** Opening Records for this exercise block **

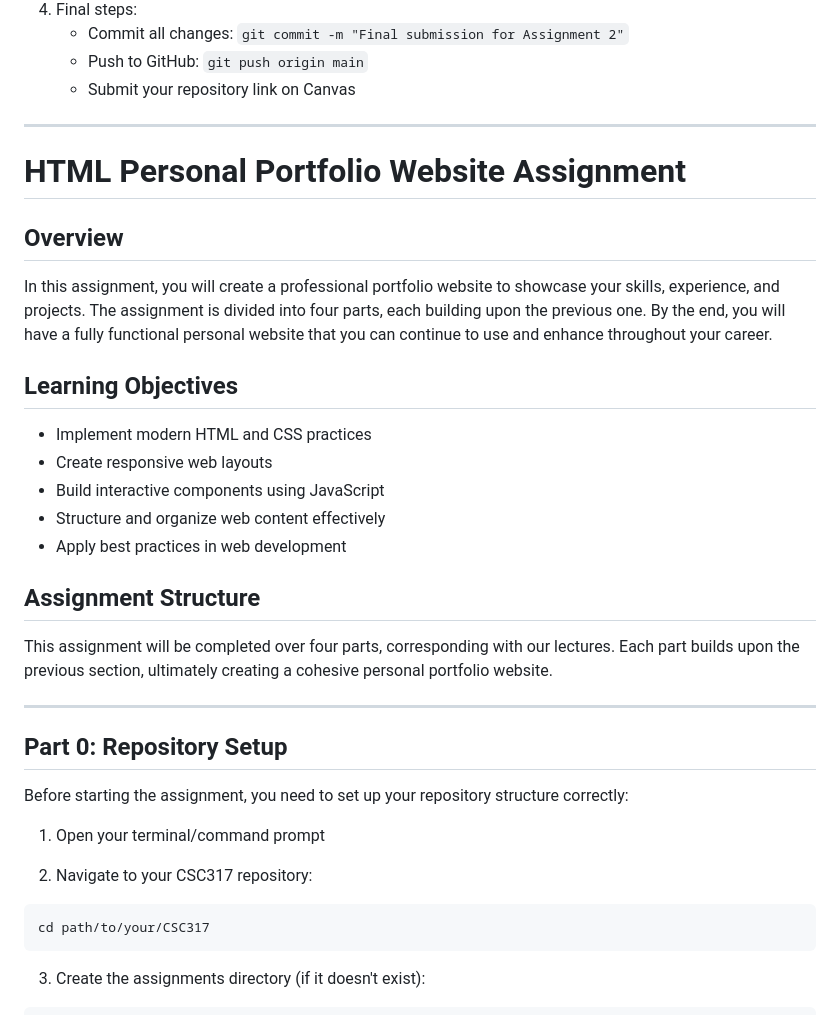
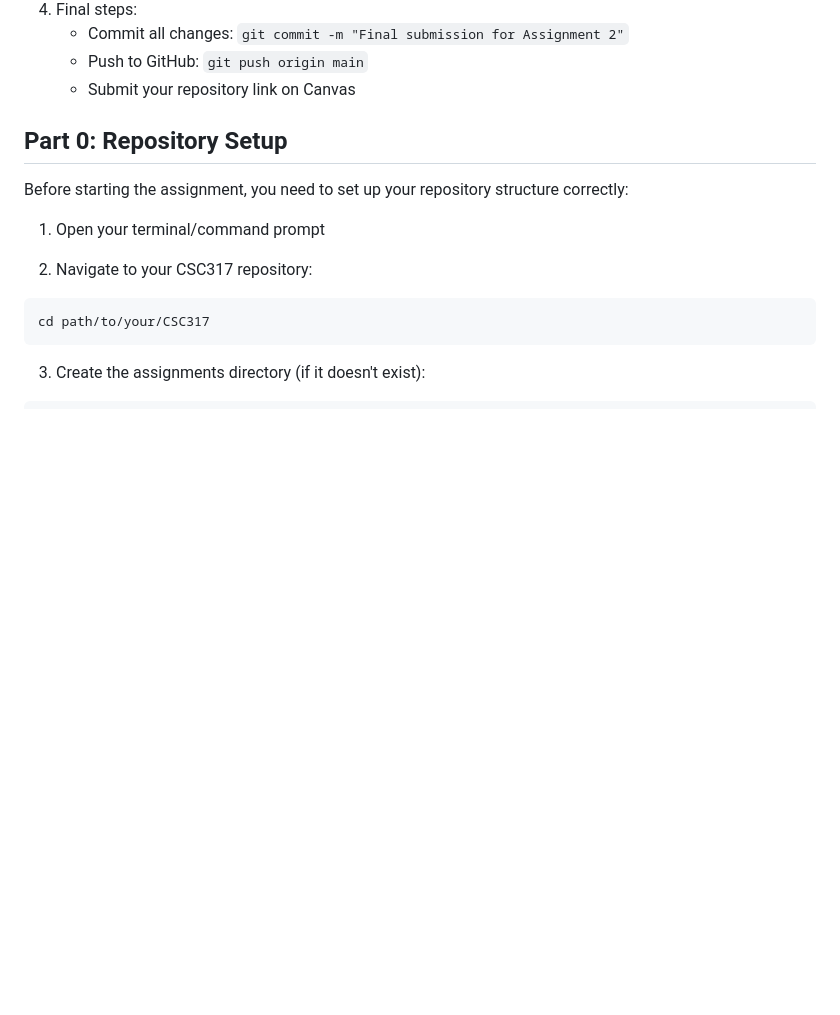
Before and after one commit to goleador/CSC317, a Markdown page: assignments/assignment-2/README.md, the part around the change printed below. Drawn GitHub-style; blank space fills up the shorter version.

```diff
--- a/assignments/assignment-2/README.md
+++ b/assignments/assignment-2/README.md
@@ -50,24 +50,6 @@ While you can complete all parts by the final deadline, following this schedule
    - Submit your repository link on Canvas
 
 
-
----
-# HTML Personal Portfolio Website Assignment
-
-## Overview
-In this assignment, you will create a professional portfolio website to showcase your skills, experience, and projects. The assignment is divided into four parts, each building upon the previous one. By the end, you will have a fully functional personal website that you can continue to use and enhance throughout your career.
-
-## Learning Objectives
-- Implement modern HTML and CSS practices
-- Create responsive web layouts
-- Build interactive components using JavaScript
-- Structure and organize web content effectively
-- Apply best practices in web development
-
-## Assignment Structure
-This assignment will be completed over four parts, corresponding with our lectures. Each part builds upon the previous section, ultimately creating a cohesive personal portfolio website.
-
----
 
 ## Part 0: Repository Setup
 Before starting the assignment, you need to set up your repository structure correctly:
```
Also changed, not shown: other parts of assignments/assignment-2/README.md (+37 -16 lines).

** Closing Records for this exercise block **

■ **Directions for this task**
If the listing above includes images, copy every line of it exactly except those images.

■ **Exercise answer**
Before and after one commit to goleador/CSC317, a Markdown page: assignments/assignment-2/README.md, the part around the change printed below. Drawn GitHub-style; blank space fills up the shorter version.

```diff
--- a/assignments/assignment-2/README.md
+++ b/assignments/assignment-2/README.md
@@ -50,24 +50,6 @@ While you can complete all parts by the final deadline, following this schedule
    - Submit your repository link on Canvas
 
 
-
----
-# HTML Personal Portfolio Website Assignment
-
-## Overview
-In this assignment, you will create a professional portfolio website to showcase your skills, experience, and projects. The assignment is divided into four parts, each building upon the previous one. By the end, you will have a fully functional personal website that you can continue to use and enhance throughout your career.
-
-## Learning Objectives
-- Implement modern HTML and CSS practices
-- Create responsive web layouts
-- Build interactive components using JavaScript
-- Structure and organize web content effectively
-- Apply best practices in web development
-
-## Assignment Structure
-This assignment will be completed over four parts, corresponding with our lectures. Each part builds upon the previous section, ultimately creating a cohesive personal portfolio website.
-
----
 
 ## Part 0: Repository Setup
 Before starting the assignment, you need to set up your repository structure correctly:
```
Also changed, not shown: other parts of assignments/assignment-2/README.md (+37 -16 lines).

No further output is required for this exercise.